We returned to the top of the town along the corniche, beside the Golfe de Lion. Further round the narrow spit stretched out into the sea with the town of Agde on its volcano at the far end.
From Sète we returned towards home turning off to visit Marseillan where we were delighted to discover there was a noisy fête des anguilles in full swing. It turned out to be wonderful. Long tables were set up and eels were served, baked with roast potatoes, or smoked in a barrel, hung from rods.
In the covered market live eels could be bought by the kilo and crabs were also scrambling around as they waited to be sold. At the tables people were crowded together, some with eels, some with plates of oysters with lemon, which the menfolk ate with their pocket knives. Others were eating star shaped fish pies - a speciality of Sète . To accompany all this eating people paid five euros for three tickets entitling them to three samples of wine provided by the local wine producers. I was driving but Ian was delighted with his specially engraved wineglass in a special pocket to hang round his neck. He had a glass of each colour and allowed me a sip from each. He drank them with his Teille de Sète, or fish pie laced with Noilly Prat, which is one of Marseillan’s chief claims to fame. (The other is that at Marseillan the Canal du Midi empties into the Bassin de Thau and thus into the network of canals at Sète and thereby linking the Atlantic with the Mediterranean.
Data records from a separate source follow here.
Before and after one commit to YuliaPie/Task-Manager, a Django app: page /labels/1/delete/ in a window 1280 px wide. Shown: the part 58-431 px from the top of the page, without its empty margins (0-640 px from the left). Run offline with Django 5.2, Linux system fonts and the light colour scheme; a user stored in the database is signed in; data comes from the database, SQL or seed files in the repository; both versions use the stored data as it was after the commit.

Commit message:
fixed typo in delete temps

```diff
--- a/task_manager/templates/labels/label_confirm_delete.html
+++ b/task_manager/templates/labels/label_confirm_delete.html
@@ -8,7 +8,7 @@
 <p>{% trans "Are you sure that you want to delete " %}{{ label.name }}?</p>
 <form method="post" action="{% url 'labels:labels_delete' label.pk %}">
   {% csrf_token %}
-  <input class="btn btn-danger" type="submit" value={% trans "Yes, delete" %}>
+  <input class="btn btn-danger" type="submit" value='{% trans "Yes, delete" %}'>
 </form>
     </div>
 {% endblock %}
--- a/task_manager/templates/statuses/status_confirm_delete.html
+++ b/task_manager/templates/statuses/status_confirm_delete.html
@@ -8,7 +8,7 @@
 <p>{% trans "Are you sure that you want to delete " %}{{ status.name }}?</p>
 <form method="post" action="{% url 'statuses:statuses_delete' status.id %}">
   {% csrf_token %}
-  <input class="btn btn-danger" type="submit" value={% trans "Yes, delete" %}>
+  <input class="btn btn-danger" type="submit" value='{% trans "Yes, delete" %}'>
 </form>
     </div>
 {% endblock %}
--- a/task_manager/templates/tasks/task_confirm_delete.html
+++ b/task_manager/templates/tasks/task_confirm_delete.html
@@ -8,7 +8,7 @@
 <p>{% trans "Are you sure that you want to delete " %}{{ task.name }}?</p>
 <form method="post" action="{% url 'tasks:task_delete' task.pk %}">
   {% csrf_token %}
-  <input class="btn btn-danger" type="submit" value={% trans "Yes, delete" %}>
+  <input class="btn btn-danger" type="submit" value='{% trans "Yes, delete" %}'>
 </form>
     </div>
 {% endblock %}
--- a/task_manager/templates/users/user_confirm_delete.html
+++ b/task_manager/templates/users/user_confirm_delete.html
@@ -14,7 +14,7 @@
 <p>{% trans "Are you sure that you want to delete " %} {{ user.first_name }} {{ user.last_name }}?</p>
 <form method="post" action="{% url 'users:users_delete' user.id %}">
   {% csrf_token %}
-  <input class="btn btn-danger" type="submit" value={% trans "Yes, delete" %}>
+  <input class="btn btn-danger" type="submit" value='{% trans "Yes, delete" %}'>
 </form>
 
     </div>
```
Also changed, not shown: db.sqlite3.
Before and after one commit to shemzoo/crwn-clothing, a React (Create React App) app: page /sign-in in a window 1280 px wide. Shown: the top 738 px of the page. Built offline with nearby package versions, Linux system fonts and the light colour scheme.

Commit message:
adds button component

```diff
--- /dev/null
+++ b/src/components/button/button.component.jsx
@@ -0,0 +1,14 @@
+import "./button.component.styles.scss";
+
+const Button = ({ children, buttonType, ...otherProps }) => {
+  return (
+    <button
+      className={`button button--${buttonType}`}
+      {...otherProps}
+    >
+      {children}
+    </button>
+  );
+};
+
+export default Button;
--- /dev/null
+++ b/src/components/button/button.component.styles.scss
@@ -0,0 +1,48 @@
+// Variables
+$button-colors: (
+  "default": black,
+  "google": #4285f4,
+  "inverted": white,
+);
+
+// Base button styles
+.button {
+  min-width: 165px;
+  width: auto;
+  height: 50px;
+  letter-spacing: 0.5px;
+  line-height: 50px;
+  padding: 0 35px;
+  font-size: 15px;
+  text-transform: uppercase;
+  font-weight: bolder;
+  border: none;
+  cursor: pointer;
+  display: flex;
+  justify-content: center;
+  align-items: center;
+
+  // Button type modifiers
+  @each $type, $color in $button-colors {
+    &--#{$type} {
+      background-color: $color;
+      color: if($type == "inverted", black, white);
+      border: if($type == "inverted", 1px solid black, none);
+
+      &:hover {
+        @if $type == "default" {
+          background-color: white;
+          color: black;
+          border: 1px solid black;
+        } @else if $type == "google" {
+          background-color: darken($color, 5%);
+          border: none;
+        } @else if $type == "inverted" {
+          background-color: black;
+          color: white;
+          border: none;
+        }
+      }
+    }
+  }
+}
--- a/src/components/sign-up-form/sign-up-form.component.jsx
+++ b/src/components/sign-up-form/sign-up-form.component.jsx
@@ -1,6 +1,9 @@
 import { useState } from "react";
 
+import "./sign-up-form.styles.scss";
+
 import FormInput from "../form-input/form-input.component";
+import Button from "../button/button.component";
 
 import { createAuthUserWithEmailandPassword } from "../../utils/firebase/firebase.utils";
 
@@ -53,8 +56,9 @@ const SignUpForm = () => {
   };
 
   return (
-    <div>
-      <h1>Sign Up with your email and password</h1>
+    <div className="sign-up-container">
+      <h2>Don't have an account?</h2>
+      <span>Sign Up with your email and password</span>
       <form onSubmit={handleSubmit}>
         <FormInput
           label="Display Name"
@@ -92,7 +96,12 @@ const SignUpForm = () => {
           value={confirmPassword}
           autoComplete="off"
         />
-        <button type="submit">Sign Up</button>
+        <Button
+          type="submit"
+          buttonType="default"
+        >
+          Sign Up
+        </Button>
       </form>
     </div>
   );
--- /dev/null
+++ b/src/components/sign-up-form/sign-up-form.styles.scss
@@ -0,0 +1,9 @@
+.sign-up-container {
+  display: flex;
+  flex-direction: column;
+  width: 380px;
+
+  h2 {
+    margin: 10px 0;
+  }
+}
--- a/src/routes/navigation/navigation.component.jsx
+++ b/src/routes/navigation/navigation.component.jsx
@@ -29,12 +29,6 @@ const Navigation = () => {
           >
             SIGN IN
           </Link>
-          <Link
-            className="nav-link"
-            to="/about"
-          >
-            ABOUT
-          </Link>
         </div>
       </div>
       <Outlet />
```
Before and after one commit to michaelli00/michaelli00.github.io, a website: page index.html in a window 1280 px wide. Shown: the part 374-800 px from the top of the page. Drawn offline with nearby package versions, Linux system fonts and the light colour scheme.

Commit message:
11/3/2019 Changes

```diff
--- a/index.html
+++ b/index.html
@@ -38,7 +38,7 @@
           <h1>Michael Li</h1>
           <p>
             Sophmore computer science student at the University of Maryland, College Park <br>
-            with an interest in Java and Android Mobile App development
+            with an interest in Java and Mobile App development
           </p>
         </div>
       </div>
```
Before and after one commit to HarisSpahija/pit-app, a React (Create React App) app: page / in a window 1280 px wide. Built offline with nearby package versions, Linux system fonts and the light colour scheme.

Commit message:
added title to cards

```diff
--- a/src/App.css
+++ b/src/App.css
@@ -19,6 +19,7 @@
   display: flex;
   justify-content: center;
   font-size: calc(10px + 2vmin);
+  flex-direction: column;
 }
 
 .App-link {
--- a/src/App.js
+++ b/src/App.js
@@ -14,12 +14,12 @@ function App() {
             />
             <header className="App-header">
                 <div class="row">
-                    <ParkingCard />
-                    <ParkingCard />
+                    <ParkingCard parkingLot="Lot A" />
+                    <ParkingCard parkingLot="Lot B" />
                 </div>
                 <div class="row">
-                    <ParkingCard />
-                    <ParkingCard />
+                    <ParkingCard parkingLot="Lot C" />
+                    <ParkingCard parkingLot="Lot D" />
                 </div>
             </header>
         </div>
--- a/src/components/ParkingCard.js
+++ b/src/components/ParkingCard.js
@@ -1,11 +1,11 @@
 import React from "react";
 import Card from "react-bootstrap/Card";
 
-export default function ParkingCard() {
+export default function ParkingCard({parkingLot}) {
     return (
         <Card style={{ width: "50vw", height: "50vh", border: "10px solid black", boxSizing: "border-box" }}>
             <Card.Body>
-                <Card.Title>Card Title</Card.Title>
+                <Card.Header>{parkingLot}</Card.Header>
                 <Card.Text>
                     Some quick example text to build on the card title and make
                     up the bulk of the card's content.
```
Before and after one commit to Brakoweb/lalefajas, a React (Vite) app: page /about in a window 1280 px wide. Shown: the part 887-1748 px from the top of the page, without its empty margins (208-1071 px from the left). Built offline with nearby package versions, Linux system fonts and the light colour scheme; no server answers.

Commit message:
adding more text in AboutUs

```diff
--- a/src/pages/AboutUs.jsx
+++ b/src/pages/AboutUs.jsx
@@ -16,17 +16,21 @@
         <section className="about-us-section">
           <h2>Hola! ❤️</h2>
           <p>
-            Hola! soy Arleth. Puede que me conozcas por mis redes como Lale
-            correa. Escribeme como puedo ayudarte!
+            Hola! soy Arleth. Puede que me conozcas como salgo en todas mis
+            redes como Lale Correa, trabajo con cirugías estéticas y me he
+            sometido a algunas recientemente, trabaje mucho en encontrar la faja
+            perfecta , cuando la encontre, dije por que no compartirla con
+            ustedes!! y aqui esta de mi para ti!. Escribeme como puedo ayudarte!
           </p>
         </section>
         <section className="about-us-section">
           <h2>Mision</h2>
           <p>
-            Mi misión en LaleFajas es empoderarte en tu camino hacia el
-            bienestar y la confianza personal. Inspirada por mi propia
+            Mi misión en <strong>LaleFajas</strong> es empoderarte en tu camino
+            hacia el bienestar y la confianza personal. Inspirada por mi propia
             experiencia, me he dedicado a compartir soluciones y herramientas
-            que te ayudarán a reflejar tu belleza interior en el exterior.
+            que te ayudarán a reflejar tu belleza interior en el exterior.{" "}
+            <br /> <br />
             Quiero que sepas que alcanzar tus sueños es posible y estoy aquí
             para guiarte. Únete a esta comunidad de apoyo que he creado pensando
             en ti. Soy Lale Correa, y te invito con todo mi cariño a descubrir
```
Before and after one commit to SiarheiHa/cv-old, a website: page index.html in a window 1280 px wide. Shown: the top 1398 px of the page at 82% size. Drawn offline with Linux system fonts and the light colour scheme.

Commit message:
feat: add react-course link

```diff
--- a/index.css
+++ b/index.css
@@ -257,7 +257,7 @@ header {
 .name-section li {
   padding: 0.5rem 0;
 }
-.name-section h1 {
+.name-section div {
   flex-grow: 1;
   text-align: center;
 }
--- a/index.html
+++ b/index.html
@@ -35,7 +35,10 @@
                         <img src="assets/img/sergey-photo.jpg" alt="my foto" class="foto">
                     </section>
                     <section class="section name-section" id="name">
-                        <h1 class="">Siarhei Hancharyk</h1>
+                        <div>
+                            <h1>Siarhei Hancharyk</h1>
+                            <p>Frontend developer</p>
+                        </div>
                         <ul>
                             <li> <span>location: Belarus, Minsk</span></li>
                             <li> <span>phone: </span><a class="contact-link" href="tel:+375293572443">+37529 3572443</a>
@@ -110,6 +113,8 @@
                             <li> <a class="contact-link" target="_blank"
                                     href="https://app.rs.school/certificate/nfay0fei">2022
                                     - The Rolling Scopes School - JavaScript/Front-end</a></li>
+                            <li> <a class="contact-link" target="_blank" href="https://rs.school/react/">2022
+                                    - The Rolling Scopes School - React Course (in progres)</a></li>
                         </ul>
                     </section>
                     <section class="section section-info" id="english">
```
Personally I think it would have been nicer to eat eels than fish pie, though they were very nice. Eels are maybe up to two feet long and almost as thin as pencils. Meanwhile the local band played and sang a lively selection of music and a really grand time was had by everyone including their dogs - also being treated to eels.
Eventually we decided we’d better continue towards home. We still had to get round Beziers, a city with a really horrid hinterland, and we needed to buy fuel on the way. So we reluctantly left Marseillan behind. Shortly after we came across a road diversion which sent us miles out into the garrigue along tiny, unmaintained roads that twisted through the countryside heading towards Pezenas. Modestine’s fuel gauge dropped steadily as Ian map-read us to the Beziers ring road. We drove some forty miles without finding a petrol pump until, just as we were becoming really worried we reached Cazoules-lès-Beziers where Carrefour supermarket finally rewarded Modestine with a full tank of diesel.
Back home this evening Ian sorted out our accounts. The payment transaction for the fuel was awaiting clearance, but so too was another transaction we had not made with Carrefour for just over £133! Thankfully we have internet access and even a phone here in the house so rang our bank to say there was an unauthorised payment on our account. Yawn, yawn. “Don’t worry about it. It will drop off” we were told and they hung up. A search on the internet revealed that it is common practice for supermarkets to automatically charge the maximum amount on a card when used at their pump, then charge again for the actual amount purchased. Normally this is sorted out and passes unnoticed by the customer. In our case we happened to check our account that same evening and it was still there. It seems the second and larger sum is never actually taken so never appears on the full bank statement. For once, we hope we were worrying for nothing. £133 equates to 150 euros, the maximum amount of fuel dispensed at the pump in a single transaction. Did you all know about that? I think it should be made clear to customers that this happens. Perhaps we are the only innocents out there who find it all rather worrying.